While Quicken Loans founder Dan Gilbert chose to wow his troops by hosting this year’s corporate retreat outside of Detroit at his splashy new Cincinnati casino, he left no doubt that the revival of the Motor City still tops his priority list.

He told me in an interview here that the newly formed Detroit blight task force, led by him, Glenda Price and Linda Smith, is launching a massive survey effort over the next 12 weeks to a create a public database of Detroit parcels, properties and their conditions.


Source: Model D

Source: Model D

On the Ground: Clearing blight, uncovering assets in Brightmoor - 10/29/13
Matthew Lewis - Model D
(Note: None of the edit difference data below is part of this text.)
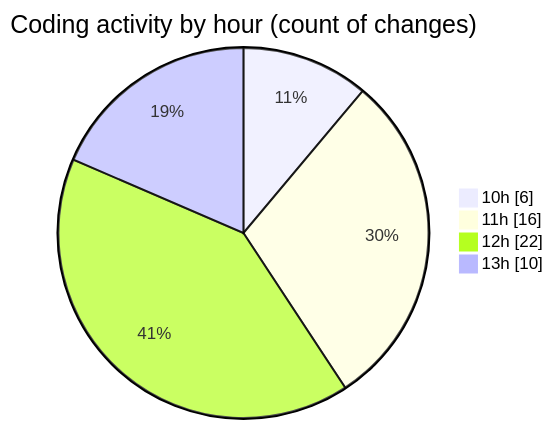
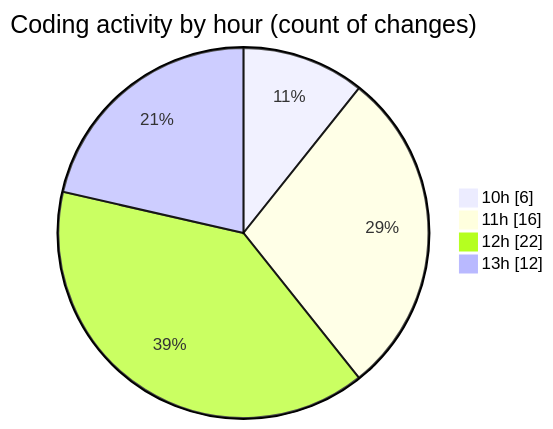
The second of 2 diagrams in 2025-09-08/cda/README.md (momahboobian/code-tracking), drawn with Mermaid before and after one commit. The commit also changed other lines of this file and 1 other file, not shown here.

````diff
--- a/2025-09-08/cda/README.md
+++ b/2025-09-08/cda/README.md
@@ -35,8 +35,8 @@
 ```mermaid
 pie showData
 title Coding activity by hour (count of changes)
 "10h" : 6
 "11h" : 16
 "12h" : 22
-"13h" : 10
+"13h" : 12
 ```
````
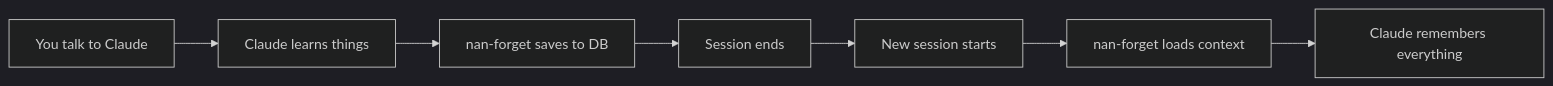
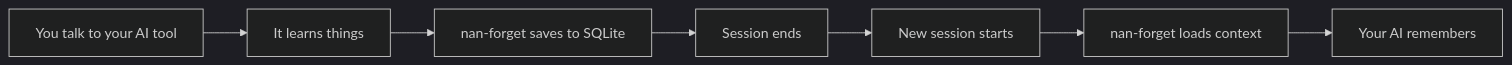
One commit to NaNMesh/nan-forget changed the first of 5 diagrams in README.md. Above: the diagram before and after it, drawn with Mermaid (dark theme). The commit also changed other lines of this file and 12 other files, not shown here.

````diff
--- a/README.md
+++ b/README.md
@@ -23,9 +23,9 @@
 ```mermaid
 flowchart LR
-    A["You talk to Claude"] --> B["Claude learns things"]
-    B --> C["nan-forget saves to DB"]
+    A["You talk to your AI tool"] --> B["It learns things"]
+    B --> C["nan-forget saves to SQLite"]
     C --> D["Session ends"]
     D --> E["New session starts"]
     E --> F["nan-forget loads context"]
-    F --> G["Claude remembers everything"]
+    F --> G["Your AI remembers"]
 ```
````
Brightmoor stands at the forefront of land use in the city of Detroit, much as it did when it was first developed in the 1920s. In Burton's History of Detroit and Wayne County, Burt Eddy Taylor, the real estate developer who first built homes in the wilderness that would become Brightmoor, is described as a man on the vanguard of real estate practices in Michigan:

Source: Detroit Free Press

Source: Detroit Free Press

When will Detroit blight task force get cracking? – 10/25/13
Tom Walsh - Detroit Free Press

Four weeks have passed since the White House sent a team of federal bigshots to Detroit, promising to speed delivery of $300 million in public and private funds to help eradicate blight, fix buses, upgrade technology and make the struggling city safer.




Fed's blight fighters to get started in Detroit - 10/9/13
Michael Martinez – Detroit News

The blight task force’s inaugural meeting likely will be organizational, as the three members decide how frequently to meet, whether meetings should be open to the public and what should be done about the thousands of abandoned commercial and residential buildings throughout the city’s 139 square miles.


NeighborhoodsDays 056.jpg

Detroit blight task force gets going with first meeting - 10/9/13
 John Gallagher - Detroit Free Press

A new task force overseeing the spending of tens of millions of dollars to remove blight in Detroit met Wednesday for the first time. 


Time_Magazine_Logo 6.png

Beyond the Blight: Detroit Ponders a Future for Its Abandoned Blocks - 9/30/13
Michelle Maynard - Time

Just after Labor Day, bulldozers arrived on the near east side of Detroit to take down what remains of the Brewster-Douglass Housing Projects. They were a landmark of urban renewal, dedicated by Eleanor Roosevelt in 1935, and home to Diana Ross and the Supremes. But the projects had been empty for years, serving as a ghostly reminder of how much the city has emptied out. 



Source: Detroit Free Press

Source: Detroit Free Press

$300M federal, private boost for Detroit: 'We are going to do everything we are capable of' - 9/27/13
Matt Helms and Todd Spangler - Detroit Free Press

Top Obama administration officials and local leaders unveiled a strategy to bring $300 million in federal and private-sector help to Detroit today to fight blight, improve the city’s struggling bus system, boost public safety and encourage business growth in a city fighting for survival in bankruptcy court.